### [Supplied material]
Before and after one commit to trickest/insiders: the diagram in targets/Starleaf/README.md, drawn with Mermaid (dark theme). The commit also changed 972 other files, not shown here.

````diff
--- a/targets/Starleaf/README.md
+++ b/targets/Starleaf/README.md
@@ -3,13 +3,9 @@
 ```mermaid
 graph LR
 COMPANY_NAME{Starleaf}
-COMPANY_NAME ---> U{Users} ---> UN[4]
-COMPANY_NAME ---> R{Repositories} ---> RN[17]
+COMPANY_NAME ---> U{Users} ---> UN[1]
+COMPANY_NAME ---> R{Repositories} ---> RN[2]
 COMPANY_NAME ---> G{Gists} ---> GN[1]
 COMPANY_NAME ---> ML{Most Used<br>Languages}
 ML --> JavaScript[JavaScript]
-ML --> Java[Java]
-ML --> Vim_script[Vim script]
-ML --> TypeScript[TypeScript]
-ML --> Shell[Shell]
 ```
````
...
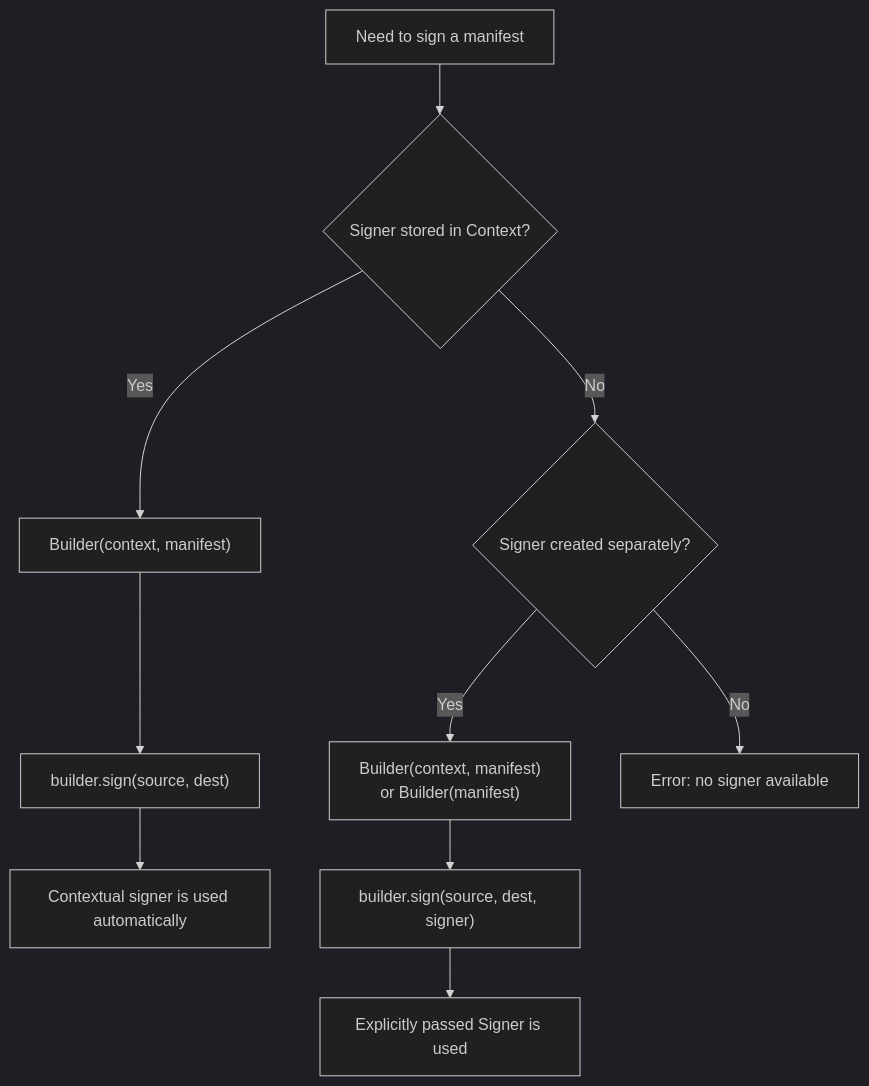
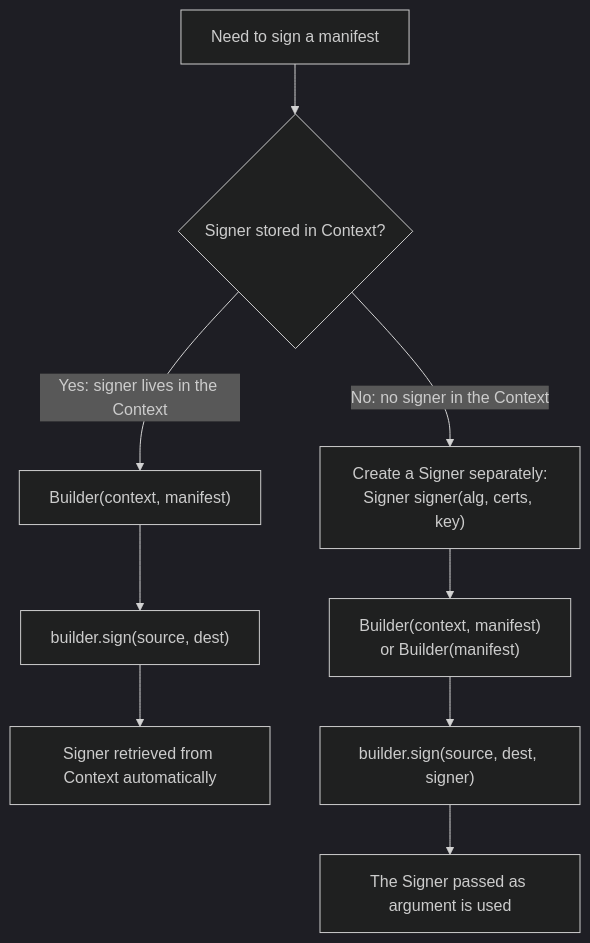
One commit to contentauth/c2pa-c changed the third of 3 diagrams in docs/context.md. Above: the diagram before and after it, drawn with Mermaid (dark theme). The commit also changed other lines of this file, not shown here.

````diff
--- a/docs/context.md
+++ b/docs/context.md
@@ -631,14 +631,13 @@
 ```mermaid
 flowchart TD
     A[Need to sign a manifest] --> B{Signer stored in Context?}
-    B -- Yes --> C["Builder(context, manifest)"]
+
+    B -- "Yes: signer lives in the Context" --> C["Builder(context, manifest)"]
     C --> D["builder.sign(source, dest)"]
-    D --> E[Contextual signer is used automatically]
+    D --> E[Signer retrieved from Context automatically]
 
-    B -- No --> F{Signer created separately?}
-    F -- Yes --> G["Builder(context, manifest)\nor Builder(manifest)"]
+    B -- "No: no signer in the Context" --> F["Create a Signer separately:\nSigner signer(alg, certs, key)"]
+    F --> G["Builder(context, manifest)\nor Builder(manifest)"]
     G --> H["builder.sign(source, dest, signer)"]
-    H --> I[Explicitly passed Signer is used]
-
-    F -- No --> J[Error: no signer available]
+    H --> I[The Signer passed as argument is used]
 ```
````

### [What is needed]
Which of the lines in the listing above include "targets"? Report each of them.

### [Exercise result]
Before and after one commit to trickest/insiders: the diagram in targets/Starleaf/README.md, drawn with Mermaid (dark theme). The commit also changed 972 other files, not shown here.
--- a/targets/Starleaf/README.md
+++ b/targets/Starleaf/README.md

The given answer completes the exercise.